Study results from the University of Cordoba, Spain, conclude that capsiates in sweet peppers target a variety of pathways involved in cancer development and inflammation, and have considerable potential for dietary health benefits.
Growing Strong Farm’s produce can be found at: Farmers Market: Kapa’a Wednesdays at 3 p.m. Restaurants: CaffÃ© Coco, Oasis on the Beach, and local produce distributor, Cultivate. Call 634-3768.
PIQUANT PEPPER SAUTE
SautÃ©ed peppers are sweet and juicy, garlic and capers lend a spicy zing. This is a quick side dish for fish, chicken, or beef. You could also heap it on seared tofu.
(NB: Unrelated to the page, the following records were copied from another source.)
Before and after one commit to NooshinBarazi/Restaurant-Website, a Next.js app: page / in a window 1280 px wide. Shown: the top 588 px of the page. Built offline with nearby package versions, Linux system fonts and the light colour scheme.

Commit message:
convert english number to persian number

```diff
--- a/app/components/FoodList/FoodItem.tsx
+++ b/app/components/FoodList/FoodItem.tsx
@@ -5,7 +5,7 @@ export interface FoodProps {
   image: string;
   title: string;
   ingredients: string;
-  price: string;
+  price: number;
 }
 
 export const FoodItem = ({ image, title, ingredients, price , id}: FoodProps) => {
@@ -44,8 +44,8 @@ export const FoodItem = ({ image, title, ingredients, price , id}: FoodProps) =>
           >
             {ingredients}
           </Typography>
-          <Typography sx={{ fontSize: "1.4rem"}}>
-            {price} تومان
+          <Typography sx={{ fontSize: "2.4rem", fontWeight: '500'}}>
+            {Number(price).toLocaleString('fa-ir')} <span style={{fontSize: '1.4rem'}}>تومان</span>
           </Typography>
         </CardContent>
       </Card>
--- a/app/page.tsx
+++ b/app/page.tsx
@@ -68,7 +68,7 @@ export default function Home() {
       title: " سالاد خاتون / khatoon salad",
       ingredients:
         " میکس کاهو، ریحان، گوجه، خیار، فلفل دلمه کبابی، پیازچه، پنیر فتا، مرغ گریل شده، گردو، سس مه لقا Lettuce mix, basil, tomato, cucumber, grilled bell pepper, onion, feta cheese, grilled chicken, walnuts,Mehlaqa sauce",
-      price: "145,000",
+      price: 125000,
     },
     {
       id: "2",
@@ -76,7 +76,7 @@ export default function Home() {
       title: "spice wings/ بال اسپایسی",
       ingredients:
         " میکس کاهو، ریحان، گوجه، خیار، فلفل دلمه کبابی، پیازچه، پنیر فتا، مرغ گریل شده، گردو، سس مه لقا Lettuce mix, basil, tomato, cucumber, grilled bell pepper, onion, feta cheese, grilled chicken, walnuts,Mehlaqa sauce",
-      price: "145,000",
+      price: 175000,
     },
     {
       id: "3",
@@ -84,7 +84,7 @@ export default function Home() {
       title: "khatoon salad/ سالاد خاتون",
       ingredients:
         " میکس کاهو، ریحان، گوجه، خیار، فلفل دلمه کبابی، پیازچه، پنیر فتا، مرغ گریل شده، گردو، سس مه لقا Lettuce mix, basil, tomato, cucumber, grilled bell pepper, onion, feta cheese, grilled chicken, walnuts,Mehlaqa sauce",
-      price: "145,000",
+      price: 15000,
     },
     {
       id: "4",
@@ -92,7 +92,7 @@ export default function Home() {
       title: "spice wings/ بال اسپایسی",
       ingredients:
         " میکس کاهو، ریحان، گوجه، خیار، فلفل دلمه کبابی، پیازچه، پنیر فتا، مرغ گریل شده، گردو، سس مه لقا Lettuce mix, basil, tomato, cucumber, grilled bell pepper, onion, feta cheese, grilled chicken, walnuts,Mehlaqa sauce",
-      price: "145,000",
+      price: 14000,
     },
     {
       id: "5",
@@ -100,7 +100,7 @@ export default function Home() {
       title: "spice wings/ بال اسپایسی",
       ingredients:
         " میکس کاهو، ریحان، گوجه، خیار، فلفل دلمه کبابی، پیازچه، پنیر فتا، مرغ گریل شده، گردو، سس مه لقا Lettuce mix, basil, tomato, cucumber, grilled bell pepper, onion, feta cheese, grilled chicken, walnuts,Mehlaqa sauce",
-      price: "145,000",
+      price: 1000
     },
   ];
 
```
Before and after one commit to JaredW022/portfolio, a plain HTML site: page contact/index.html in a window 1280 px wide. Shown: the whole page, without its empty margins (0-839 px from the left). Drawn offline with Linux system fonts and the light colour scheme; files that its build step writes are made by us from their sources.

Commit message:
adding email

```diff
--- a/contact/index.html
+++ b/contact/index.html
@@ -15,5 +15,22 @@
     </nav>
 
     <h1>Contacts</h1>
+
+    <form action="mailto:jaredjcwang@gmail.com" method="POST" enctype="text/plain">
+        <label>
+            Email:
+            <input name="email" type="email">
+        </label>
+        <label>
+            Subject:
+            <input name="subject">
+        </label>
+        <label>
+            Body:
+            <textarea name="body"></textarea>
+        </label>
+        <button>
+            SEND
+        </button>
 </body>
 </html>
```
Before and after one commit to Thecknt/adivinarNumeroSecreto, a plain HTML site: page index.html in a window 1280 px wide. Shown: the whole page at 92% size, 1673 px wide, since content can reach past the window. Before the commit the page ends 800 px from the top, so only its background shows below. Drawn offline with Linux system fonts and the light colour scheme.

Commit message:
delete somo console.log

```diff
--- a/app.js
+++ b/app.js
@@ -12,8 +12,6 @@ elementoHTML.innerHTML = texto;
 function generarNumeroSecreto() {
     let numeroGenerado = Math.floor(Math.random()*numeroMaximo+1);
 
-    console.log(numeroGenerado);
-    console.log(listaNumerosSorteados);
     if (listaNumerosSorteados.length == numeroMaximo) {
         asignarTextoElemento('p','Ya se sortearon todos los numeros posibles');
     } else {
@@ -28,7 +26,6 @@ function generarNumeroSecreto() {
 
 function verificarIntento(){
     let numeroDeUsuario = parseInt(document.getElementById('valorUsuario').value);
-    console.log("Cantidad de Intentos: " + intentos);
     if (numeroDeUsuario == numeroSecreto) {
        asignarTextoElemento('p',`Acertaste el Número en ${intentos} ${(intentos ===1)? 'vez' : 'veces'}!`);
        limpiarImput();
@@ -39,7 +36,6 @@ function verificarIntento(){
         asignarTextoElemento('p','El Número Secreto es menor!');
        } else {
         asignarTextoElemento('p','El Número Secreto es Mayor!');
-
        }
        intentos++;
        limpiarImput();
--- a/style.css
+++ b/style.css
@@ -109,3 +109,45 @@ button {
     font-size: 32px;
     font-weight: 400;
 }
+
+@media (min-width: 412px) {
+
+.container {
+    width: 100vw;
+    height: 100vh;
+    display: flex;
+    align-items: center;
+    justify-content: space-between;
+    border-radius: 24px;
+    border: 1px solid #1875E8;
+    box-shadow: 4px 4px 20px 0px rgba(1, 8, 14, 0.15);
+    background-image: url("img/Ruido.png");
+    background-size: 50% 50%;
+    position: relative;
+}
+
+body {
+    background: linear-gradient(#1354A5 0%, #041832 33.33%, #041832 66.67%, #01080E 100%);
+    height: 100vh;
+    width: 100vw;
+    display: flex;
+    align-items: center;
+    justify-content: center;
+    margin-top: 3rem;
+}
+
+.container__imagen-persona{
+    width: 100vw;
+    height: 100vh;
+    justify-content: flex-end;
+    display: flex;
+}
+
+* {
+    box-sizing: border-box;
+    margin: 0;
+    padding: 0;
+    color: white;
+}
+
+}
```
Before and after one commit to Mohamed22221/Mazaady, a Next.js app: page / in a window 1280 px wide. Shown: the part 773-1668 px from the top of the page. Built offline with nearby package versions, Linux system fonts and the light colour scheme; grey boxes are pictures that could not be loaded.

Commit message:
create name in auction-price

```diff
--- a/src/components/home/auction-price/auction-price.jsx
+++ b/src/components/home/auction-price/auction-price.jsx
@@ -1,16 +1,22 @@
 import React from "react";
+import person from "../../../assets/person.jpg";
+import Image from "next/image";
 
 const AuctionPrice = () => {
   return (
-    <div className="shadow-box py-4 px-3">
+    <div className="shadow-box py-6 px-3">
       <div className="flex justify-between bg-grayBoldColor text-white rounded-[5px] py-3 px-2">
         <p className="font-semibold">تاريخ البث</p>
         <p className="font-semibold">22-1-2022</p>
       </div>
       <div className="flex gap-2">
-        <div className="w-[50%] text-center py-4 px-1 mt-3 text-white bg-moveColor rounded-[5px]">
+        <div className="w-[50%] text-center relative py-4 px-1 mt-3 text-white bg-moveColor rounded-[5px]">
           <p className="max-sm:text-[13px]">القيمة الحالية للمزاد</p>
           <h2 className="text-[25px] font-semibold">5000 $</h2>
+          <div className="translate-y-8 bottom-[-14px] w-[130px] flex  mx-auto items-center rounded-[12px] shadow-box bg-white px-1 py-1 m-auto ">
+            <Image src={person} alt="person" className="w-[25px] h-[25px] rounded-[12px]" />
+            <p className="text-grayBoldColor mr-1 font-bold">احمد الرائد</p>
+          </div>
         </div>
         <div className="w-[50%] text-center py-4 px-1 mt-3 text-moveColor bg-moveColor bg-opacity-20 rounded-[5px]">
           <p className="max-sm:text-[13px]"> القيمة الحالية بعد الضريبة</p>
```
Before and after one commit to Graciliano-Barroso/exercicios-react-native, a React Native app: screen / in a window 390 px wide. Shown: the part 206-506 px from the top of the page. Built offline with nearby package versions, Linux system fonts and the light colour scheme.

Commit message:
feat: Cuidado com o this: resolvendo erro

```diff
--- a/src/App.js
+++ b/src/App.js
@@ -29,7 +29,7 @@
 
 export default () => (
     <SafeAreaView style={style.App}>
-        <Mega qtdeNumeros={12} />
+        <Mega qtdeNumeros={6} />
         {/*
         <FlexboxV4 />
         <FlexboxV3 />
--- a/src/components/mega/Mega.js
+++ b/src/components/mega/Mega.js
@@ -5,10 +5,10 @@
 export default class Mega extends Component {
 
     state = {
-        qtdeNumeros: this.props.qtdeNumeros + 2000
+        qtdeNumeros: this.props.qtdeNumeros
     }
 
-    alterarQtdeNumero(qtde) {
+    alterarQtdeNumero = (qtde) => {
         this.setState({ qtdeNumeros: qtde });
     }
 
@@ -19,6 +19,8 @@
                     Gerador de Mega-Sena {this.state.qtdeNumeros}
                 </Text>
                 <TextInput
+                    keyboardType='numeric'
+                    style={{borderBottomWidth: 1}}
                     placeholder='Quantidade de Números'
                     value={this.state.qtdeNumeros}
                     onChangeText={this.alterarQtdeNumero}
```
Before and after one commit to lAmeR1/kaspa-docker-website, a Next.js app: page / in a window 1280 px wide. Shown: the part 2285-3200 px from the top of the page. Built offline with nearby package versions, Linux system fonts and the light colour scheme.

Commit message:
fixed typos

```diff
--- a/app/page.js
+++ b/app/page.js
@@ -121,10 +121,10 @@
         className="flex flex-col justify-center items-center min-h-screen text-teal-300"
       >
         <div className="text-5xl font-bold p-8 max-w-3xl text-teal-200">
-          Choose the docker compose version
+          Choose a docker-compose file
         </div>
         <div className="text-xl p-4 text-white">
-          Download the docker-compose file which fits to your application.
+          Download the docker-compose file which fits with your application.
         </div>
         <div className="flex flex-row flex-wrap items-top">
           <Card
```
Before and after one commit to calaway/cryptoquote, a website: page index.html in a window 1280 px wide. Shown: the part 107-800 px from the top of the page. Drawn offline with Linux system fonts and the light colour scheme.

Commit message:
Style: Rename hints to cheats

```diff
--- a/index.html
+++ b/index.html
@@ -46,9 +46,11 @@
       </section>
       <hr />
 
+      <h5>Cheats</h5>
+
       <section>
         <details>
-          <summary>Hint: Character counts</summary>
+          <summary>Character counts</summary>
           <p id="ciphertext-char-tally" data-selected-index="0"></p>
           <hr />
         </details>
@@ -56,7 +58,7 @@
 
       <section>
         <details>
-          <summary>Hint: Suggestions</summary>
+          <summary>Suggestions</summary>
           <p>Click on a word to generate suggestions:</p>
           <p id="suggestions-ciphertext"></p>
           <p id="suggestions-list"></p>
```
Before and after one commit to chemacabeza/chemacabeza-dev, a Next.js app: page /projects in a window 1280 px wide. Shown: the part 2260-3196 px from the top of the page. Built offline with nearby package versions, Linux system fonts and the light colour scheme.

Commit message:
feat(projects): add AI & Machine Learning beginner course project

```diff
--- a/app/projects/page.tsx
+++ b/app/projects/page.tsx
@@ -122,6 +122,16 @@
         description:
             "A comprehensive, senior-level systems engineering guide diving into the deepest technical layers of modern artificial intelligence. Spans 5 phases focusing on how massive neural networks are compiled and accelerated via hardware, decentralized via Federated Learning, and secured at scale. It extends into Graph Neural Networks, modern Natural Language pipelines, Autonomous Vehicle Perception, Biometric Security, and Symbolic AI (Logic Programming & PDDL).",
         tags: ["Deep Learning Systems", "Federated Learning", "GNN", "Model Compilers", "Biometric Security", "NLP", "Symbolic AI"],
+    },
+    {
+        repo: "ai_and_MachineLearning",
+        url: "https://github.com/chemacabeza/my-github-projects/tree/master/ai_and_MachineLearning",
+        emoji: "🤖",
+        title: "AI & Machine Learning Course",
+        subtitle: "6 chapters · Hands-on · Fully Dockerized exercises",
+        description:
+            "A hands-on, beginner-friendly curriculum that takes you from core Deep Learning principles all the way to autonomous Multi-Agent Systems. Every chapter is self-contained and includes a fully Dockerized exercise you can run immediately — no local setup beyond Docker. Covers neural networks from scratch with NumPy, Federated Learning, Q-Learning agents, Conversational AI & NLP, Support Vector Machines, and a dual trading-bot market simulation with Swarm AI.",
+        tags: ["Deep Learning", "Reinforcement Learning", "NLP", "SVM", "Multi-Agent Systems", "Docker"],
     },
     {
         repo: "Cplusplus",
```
If you happen to have leftovers feel free to use in pasta, your morning eggs, or in a wrap with hummus.
* 3 bell peppers, any color, sliced thin
* 2 garlic cloves, minced
* 1 onion, sliced thin
* 1 tablespoon capers
* 1 tablespoon minced fresh herbs (such as parsley, basil or dill)
* salt and freshly ground black pepper, to taste
* 3 tablespoons extravirgin olive oil
Heat olive oil in pan over medium-high heat.
Add onion, stirring occasionally, about four minutes.
Add the peppers and season with salt and pepper.
Cook another three or four minutes, until peppers are bright and begin to soften.
Add capers and garlic and sautÃ© until fragrant, about 30 seconds.
Toss in herbs and serve.
Makes four servings.